This is obviously not your run-of-the-mill medievaloid fantasy, though it does feature the occasional buckling of swashes. For one thing, everybody has guns- somewhat primitive guns, granted, but guns. For another, other than the Venice-to-Vienna trip, the book lacks the standard visit-every-country-on-the-map travelogue feel of most fantasies: Duffy reaches Vienna on page 62, and stays there. And while there are attacks by flying monsters and a few fantastic beats, the book is fairly short on flashy and overt magic. There's magic, to be sure, but it has the same sort of slightly hallucinatory quality as in Last Call or The Anubis Gates. There are a couple of vaguely D&D-ish references to specific spells and their casting, but the magic that occurs on-camera (as it were) has a wilder, more mysterious quality.
Much of the action takes place in bars or military camps, lending the whole thing a sort of John Myers Myers air (kind of a cross between The Harp and the Blade and Moorcock's The War Hound and the World's Pain, for those who like disconcerting images...). Vienna is besieged for much of the book, but other than a few references to food shortages and one unpleasant death, things don't ever really get dark.
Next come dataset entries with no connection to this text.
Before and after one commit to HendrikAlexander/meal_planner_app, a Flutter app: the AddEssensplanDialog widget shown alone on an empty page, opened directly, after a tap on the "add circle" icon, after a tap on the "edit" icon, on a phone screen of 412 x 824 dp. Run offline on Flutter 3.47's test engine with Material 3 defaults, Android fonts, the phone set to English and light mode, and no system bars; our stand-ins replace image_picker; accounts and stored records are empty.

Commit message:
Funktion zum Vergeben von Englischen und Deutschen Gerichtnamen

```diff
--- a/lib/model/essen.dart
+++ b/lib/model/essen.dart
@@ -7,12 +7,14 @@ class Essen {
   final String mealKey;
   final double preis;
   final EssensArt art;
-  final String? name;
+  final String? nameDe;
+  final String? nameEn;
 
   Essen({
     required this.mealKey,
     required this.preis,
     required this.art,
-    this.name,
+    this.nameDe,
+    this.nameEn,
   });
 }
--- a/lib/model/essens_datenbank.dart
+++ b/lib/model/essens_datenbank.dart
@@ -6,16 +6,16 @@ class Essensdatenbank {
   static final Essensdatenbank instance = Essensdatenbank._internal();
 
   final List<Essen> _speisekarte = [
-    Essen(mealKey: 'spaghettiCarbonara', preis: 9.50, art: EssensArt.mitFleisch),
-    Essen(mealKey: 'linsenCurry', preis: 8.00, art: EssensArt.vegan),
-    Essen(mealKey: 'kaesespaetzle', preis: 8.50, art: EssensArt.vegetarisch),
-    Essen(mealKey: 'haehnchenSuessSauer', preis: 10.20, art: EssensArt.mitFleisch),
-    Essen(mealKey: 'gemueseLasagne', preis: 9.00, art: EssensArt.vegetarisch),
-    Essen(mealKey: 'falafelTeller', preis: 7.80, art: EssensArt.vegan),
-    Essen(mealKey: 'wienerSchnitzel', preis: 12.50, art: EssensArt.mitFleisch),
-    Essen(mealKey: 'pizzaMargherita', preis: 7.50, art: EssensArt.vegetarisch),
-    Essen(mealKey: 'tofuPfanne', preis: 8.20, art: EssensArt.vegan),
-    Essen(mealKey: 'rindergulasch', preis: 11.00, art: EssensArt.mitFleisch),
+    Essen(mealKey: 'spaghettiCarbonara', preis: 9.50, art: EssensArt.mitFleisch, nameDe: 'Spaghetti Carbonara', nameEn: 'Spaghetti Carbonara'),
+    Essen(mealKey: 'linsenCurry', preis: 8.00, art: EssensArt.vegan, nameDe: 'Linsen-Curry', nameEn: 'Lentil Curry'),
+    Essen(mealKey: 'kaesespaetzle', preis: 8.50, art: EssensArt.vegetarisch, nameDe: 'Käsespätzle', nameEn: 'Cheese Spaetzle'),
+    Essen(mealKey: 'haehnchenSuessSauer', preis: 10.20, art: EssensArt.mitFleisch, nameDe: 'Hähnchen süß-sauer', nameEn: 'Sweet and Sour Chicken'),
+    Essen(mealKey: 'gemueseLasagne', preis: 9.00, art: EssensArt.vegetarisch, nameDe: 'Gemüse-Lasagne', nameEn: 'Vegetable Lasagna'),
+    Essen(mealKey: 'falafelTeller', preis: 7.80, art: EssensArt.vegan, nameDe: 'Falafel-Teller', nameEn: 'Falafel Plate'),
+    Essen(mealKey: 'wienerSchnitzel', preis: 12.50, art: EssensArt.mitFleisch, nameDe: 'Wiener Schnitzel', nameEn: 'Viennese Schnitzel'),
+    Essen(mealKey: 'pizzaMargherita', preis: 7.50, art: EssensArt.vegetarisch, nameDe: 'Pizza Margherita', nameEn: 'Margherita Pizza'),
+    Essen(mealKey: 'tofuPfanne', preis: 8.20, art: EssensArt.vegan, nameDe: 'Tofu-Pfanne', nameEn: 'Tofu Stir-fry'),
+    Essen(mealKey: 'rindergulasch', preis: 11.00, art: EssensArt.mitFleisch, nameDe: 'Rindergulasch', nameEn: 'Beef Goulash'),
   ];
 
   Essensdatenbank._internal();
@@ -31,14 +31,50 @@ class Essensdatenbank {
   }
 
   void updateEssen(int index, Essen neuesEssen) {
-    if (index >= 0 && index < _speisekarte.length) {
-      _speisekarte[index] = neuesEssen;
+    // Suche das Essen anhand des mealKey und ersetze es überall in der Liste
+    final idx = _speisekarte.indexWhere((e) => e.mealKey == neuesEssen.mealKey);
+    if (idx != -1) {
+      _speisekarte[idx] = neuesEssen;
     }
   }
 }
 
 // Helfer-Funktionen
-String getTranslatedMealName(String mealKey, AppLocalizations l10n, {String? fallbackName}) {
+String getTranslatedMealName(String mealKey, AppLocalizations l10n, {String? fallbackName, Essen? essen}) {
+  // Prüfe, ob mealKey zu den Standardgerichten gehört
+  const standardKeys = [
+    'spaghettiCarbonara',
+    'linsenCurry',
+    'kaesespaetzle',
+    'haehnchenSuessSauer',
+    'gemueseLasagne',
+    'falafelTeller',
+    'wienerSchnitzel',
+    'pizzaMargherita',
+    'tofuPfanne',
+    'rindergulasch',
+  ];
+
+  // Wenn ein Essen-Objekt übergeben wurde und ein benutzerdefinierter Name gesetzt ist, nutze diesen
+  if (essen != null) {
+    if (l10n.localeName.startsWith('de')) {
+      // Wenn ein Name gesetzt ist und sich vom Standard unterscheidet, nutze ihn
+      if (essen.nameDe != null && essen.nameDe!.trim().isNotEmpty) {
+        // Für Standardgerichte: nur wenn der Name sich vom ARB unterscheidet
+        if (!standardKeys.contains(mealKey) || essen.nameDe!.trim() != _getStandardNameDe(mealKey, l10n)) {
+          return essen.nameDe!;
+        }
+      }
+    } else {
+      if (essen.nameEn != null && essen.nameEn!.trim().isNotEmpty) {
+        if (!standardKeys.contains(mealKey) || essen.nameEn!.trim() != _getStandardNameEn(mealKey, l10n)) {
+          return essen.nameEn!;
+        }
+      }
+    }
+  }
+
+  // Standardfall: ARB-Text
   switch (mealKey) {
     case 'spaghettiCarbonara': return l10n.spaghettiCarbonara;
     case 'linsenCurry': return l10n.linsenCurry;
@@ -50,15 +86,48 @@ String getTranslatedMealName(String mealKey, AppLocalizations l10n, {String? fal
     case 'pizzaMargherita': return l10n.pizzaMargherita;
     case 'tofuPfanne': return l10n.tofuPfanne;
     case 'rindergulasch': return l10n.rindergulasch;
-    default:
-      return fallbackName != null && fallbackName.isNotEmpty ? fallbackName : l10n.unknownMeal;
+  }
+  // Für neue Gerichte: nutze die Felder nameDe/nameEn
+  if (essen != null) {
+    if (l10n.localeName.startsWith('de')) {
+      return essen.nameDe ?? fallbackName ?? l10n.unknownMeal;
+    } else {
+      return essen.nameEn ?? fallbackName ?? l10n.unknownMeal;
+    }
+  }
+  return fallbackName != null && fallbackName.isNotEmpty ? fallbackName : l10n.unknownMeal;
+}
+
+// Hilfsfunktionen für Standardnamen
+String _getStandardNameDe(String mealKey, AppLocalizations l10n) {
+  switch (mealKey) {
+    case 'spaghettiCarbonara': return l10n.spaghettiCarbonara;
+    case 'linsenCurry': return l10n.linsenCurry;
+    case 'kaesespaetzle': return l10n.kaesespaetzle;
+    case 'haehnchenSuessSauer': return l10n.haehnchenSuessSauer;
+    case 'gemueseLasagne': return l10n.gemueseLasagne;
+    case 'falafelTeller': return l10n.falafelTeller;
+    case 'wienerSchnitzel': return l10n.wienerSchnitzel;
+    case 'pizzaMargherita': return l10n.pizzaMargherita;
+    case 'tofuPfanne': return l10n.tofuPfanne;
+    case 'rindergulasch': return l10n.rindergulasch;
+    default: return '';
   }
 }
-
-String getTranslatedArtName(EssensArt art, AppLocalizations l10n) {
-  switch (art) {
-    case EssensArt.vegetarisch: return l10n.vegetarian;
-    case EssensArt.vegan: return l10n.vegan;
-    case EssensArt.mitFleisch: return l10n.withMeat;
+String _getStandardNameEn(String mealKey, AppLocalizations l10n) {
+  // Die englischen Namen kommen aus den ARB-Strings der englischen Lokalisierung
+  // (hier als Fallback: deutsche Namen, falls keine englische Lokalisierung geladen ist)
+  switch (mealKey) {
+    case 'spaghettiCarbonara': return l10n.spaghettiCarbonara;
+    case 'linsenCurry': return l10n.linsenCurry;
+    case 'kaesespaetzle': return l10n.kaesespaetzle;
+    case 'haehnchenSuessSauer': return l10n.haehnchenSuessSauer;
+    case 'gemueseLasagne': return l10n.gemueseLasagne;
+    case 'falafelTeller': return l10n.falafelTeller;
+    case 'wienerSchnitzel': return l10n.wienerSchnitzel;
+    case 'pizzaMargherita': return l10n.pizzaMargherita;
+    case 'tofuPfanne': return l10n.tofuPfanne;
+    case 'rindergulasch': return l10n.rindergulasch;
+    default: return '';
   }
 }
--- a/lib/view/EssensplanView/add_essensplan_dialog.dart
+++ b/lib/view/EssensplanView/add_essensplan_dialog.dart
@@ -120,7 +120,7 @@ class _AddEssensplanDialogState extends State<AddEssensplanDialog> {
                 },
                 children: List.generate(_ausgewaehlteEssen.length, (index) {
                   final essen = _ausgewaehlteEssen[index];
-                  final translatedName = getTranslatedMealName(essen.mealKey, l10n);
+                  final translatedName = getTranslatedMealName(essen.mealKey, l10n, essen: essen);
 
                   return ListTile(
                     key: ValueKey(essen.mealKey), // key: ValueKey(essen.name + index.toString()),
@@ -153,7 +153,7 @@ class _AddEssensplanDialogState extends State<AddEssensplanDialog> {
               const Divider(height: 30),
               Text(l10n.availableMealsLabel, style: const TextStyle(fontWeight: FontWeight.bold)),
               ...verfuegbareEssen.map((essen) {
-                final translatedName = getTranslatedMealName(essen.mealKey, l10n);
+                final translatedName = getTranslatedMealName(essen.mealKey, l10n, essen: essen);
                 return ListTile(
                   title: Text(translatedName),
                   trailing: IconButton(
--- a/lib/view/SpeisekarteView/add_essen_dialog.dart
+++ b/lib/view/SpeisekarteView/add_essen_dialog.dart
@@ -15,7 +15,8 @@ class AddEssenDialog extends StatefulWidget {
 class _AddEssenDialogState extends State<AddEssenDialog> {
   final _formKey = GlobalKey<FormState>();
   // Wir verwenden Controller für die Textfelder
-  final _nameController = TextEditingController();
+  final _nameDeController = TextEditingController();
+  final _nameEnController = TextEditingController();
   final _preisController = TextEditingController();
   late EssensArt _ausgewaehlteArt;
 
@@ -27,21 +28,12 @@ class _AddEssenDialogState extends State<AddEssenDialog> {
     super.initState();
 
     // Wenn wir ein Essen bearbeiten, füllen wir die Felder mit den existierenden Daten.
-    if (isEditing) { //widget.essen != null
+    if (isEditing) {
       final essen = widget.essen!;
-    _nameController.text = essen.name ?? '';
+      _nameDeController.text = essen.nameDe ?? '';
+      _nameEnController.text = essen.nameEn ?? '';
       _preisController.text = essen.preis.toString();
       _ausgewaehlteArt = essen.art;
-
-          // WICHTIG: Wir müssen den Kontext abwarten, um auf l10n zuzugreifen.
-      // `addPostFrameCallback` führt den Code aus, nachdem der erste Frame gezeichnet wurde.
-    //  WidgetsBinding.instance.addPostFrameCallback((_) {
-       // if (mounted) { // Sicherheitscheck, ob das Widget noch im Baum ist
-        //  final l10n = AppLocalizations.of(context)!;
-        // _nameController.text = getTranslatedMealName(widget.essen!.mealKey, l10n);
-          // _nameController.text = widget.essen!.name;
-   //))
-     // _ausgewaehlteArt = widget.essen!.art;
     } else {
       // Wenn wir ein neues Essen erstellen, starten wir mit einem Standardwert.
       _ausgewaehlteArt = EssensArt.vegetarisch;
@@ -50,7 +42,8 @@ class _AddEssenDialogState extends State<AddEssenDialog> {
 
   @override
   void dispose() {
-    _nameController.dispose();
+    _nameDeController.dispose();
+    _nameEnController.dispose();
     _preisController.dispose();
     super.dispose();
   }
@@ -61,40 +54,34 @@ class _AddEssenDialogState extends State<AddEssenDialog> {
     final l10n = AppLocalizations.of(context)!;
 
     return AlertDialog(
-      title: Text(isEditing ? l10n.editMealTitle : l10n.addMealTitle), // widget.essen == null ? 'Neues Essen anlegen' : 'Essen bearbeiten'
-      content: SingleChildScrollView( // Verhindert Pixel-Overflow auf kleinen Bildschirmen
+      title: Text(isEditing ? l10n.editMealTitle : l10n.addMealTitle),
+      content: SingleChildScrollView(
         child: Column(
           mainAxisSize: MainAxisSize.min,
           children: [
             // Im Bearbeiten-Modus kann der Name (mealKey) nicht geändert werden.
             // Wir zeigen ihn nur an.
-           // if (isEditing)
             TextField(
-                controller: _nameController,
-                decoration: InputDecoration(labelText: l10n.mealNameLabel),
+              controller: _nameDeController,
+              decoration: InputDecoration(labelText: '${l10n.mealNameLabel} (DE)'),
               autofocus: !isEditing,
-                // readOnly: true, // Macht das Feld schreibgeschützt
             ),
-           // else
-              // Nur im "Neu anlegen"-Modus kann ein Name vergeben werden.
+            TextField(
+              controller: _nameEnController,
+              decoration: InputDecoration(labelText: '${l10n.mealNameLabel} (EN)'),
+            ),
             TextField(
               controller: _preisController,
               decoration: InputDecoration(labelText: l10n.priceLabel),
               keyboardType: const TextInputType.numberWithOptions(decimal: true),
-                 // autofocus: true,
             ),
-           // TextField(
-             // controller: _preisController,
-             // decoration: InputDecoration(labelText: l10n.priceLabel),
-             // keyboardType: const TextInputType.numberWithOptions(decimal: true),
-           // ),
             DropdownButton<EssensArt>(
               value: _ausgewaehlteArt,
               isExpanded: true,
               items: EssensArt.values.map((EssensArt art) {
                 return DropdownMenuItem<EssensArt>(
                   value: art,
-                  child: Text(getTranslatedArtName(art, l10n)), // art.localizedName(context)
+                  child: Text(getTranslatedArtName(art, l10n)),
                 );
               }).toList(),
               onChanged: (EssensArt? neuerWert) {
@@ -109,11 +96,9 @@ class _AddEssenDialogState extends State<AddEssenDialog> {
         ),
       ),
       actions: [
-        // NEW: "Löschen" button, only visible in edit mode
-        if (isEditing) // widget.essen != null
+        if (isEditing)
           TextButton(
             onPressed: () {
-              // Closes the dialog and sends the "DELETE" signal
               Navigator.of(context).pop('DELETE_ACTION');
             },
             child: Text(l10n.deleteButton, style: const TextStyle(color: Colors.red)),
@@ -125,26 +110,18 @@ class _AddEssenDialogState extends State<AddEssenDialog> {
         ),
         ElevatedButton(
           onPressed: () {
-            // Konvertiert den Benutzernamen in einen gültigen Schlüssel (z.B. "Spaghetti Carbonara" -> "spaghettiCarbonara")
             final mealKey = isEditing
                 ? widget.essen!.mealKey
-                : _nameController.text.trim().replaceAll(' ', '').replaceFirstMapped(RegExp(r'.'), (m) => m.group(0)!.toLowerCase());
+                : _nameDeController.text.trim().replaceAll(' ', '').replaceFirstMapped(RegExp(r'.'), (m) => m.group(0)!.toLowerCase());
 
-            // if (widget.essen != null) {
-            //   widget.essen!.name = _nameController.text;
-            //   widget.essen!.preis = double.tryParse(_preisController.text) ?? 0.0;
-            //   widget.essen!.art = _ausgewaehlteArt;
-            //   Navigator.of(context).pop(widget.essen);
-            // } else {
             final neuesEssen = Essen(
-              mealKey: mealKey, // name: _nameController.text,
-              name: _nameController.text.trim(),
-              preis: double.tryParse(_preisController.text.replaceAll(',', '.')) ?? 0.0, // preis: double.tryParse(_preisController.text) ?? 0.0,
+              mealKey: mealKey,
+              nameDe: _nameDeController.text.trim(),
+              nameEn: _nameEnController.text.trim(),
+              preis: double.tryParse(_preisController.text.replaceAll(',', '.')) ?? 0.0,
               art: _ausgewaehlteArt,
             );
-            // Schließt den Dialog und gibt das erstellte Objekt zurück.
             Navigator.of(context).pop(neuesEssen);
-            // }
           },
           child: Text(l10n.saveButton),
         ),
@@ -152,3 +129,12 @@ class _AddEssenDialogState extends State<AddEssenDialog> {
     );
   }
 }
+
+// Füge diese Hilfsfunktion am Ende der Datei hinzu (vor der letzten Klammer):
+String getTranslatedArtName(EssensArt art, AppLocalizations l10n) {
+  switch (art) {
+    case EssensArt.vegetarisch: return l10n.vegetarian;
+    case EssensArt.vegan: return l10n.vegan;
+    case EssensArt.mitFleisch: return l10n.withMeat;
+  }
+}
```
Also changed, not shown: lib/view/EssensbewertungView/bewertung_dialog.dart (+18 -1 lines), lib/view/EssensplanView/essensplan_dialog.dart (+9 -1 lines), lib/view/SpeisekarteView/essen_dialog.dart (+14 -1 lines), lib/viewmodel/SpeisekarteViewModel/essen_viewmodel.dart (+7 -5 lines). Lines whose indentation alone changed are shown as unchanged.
Which is, of course, fitting for a book in which beer is the key to civilization.
The plotting is good, though not quite to the level of Last Call. Some elements of the story feel like they've been jammed in with a crowbar, and the resolution of one running subplot is jarringly abrupt and unsatisfying. Everything moves along at an enjoyable pace, though, spiced up with the occasional Turkish attack or bar brawl, so it's easy to ignore the weaker points. Just about everthing comes together at the end, and the resolution is enjoyable and appropriate.
I'm not the world's biggest Powers fan- Last Call was fantastic, The Stress of Her Regard was... not, Expiration Date was nothing all that special, and The Anubis Gates suffers from the same problem as Freedom and Necessity, namely that it's set in a loving depiction of a historical era I couldn't really care less about. But I'd rank The Drawing of the Dark highly- it's not as good as Last Call, but then few books are. If you're looking for fantasy which plays off the Big Themes of fantastic literature, and puts a different spin on them, I'd definitely recommend checking this out.